Assignment: One number should be the full reply: how many lines of the material below contain "examples".

Entries supplied:
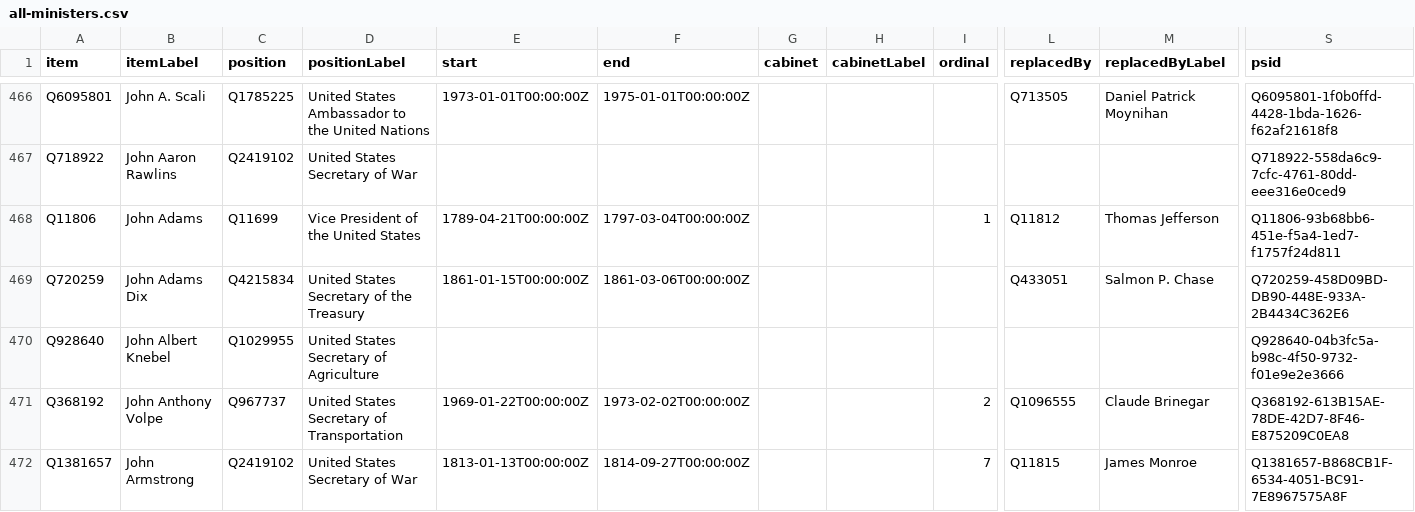
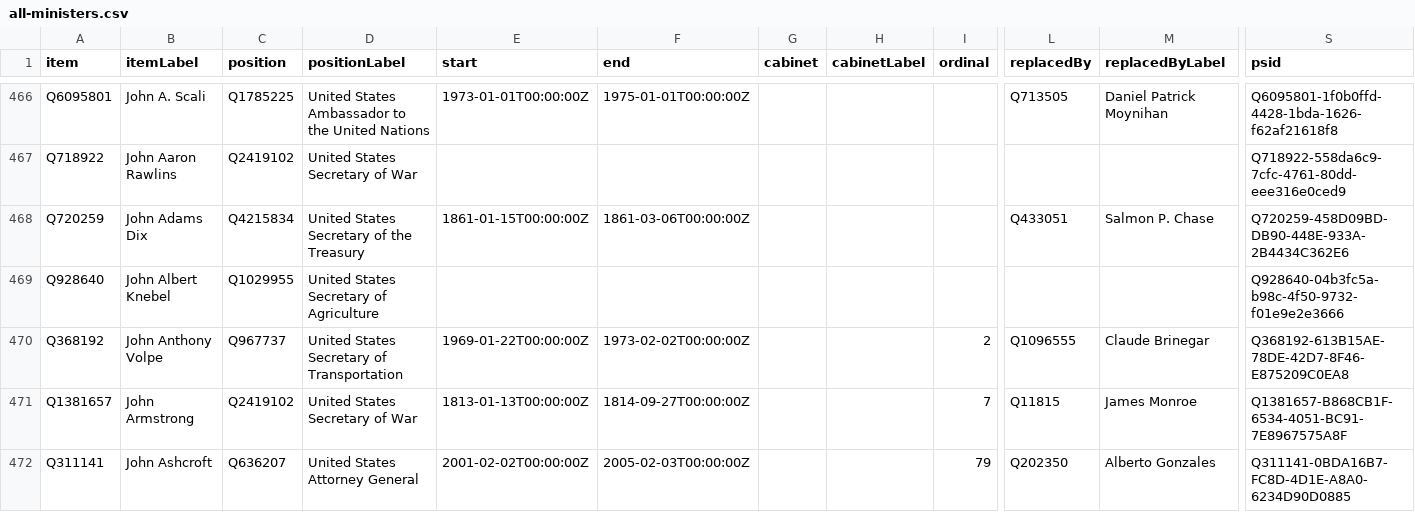
Before and after one commit to every-politician-scrapers/us-cabinet, a CSV file: wikidata/results/all-ministers.csv, drawn as a sheet; only a part is shown, gaps mark what is left out; the shorter side is filled out with more unchanged rows; rows hold the shown columns only; the diff names each change by its address in the sheet, - before the commit and + after, or states it on an @@ line.

```diff
--- a/wikidata/results/all-ministers.csv
+++ b/wikidata/results/all-ministers.csv
-row 468: Q11806 | John Adams | Q11699 | Vice President of the United States | 1789-04-21T00:00:00Z | 1797-03-04T00:00:00Z |  |  | 1 | Q11812 | Thomas Jefferson | Q11806-93b68bb6-451e-f5a4-1ed7-f1757f24d811
```
Also changed, not shown: wikidata/results/minister-bios.csv.
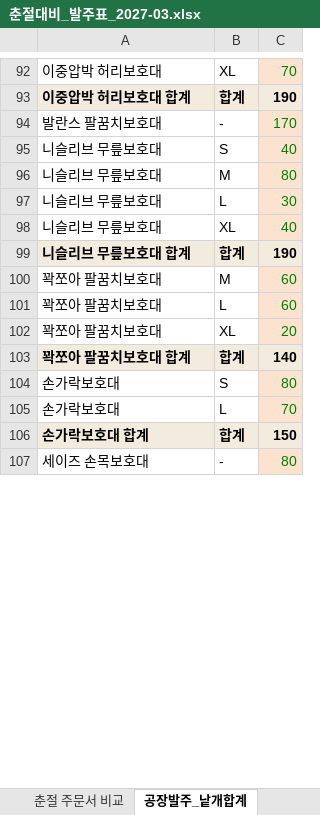
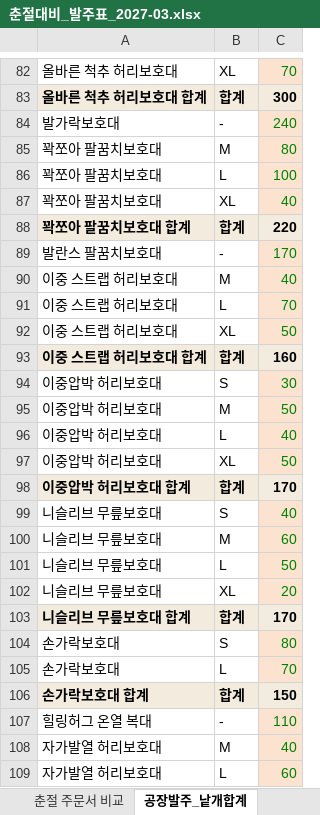
Before and after one commit to zpzpssh-tech/-, an Excel workbook: 춘절대비_발주표_2027-03.xlsx, sheet 공장발주_낱개합계, drawn as a sheet; only a part is shown, gaps mark what is left out; the shorter side is filled out with more unchanged rows; values as stored, in another font and other column widths than the file's, no borders; removed rows and columns are numbered as before the commit, all else as after; the diff covers the shown part only; the diff names each change by its address in the sheet, - before the commit and + after, or states it on an @@ line.

```diff
--- a/춘절대비_발주표_2027-03.xlsx (sheet 공장발주_낱개합계)
+++ b/춘절대비_발주표_2027-03.xlsx (sheet 공장발주_낱개합계)
-A82: 이중압박 허리보호대
+A82: 올바른 척추 허리보호대
-row 93: 이중압박 허리보호대 합계 | 합계 | 190
+row 83: 올바른 척추 허리보호대 합계 | 합계 | 300
+row 84: 발가락보호대 | - | 240
+row 85: 꽉쪼아 팔꿈치보호대 | M | 80
+row 86: 꽉쪼아 팔꿈치보호대 | L | 100
+row 87: 꽉쪼아 팔꿈치보호대 | XL | 40
+row 88: 꽉쪼아 팔꿈치보호대 합계 | 합계 | 220
+row 90: 이중 스트랩 허리보호대 | M | 40
+row 91: 이중 스트랩 허리보호대 | L | 70
+row 92: 이중 스트랩 허리보호대 | XL | 50
+row 93: 이중 스트랩 허리보호대 합계 | 합계 | 160
+row 94: 이중압박 허리보호대 | S | 30
+row 95: 이중압박 허리보호대 | M | 50
+row 96: 이중압박 허리보호대 | L | 40
+row 97: 이중압박 허리보호대 | XL | 50
+row 98: 이중압박 허리보호대 합계 | 합계 | 170
-C100: 80
+C100: 60
-C101: 30
+C101: 50
-C102: 40
+C102: 20
-C103: 190
+C103: 170
-row 100: 꽉쪼아 팔꿈치보호대 | M | 60
-row 101: 꽉쪼아 팔꿈치보호대 | L | 60
-row 102: 꽉쪼아 팔꿈치보호대 | XL | 20
-row 103: 꽉쪼아 팔꿈치보호대 합계 | 합계 | 140
+row 107: 힐링허그 온열 복대 | - | 110
+row 108: 자가발열 허리보호대 | M | 40
+row 109: 자가발열 허리보호대 | L | 60
```
Also changed, not shown: 43 added rows, 56 removed rows, 4 moved rows and 45 edited cells elsewhere in this sheet, sheet 발주표, sheet 춘절 주문서 비교, sheet 계산 기준, formulas that keep their value.
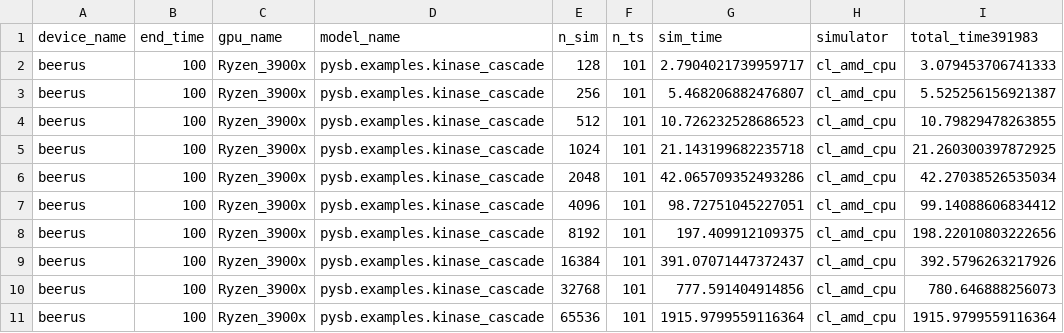
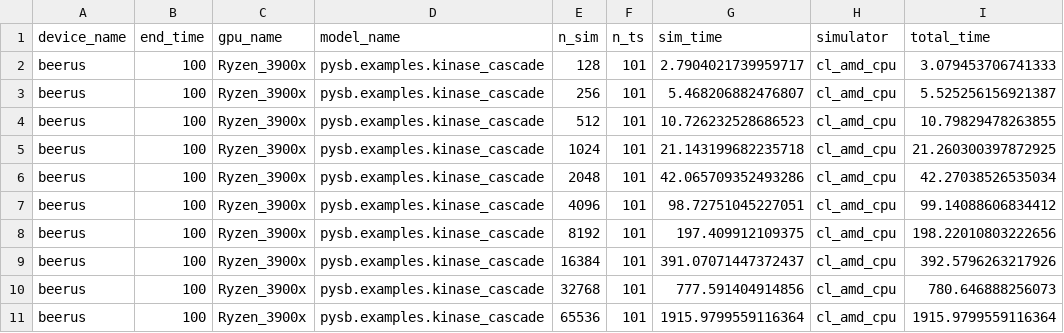
Before and after one commit to LoLab-MSM/GPU_SSA_paper2023, a CSV file: Timings/beerus_cl_amd_cpu_pysb.examples.kinase_cascade_timing.csv, drawn as a sheet.

```diff
--- a/Timings/beerus_cl_amd_cpu_pysb.examples.kinase_cascade_timing.csv
+++ b/Timings/beerus_cl_amd_cpu_pysb.examples.kinase_cascade_timing.csv
@@ -1,2 +1,2 @@
-device_name,end_time,gpu_name   ,model_name                  ,n_sim,n_ts,sim_time          ,simulator ,total_time391983
+device_name,end_time,gpu_name   ,model_name                  ,n_sim,n_ts,sim_time          ,simulator ,total_time
 beerus     ,100     ,Ryzen_3900x,pysb.examples.kinase_cascade,128  ,101 ,2.7904021739959717,cl_amd_cpu,3.079453706741333
```
Also changed, not shown: Timings/mule_bng_pysb.examples.michment_timing.csv, Timings/mule_bng_pysb.examples.schlogl_timing.csv, 49 other files.
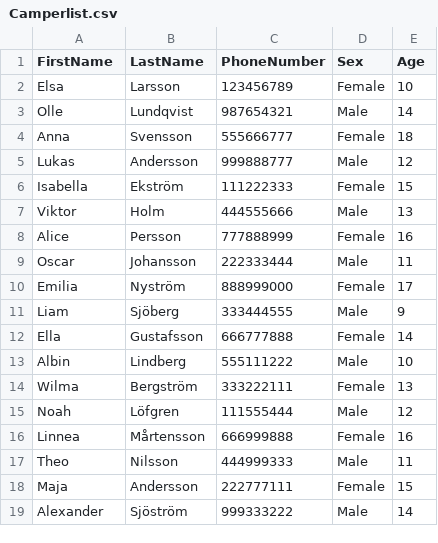
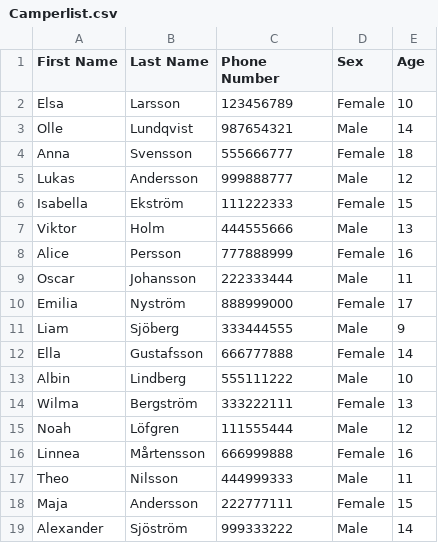
Before and after one commit to jsirugo/TeamGaJoL, a CSV file: CampSleepway_TeamGaJoL/Camperlist.csv, drawn as a sheet.

Commit message:
Added basic list reader

```diff
--- a/CampSleepway_TeamGaJoL/Camperlist.csv
+++ b/CampSleepway_TeamGaJoL/Camperlist.csv
@@ -1,2 +1,2 @@
-FirstName,LastName,PhoneNumber,Sex,Age
+First Name,Last Name,Phone Number,Sex,Age
 Elsa,Larsson,123456789,Female,10
```
Also changed, not shown: 4 other files.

Response: 5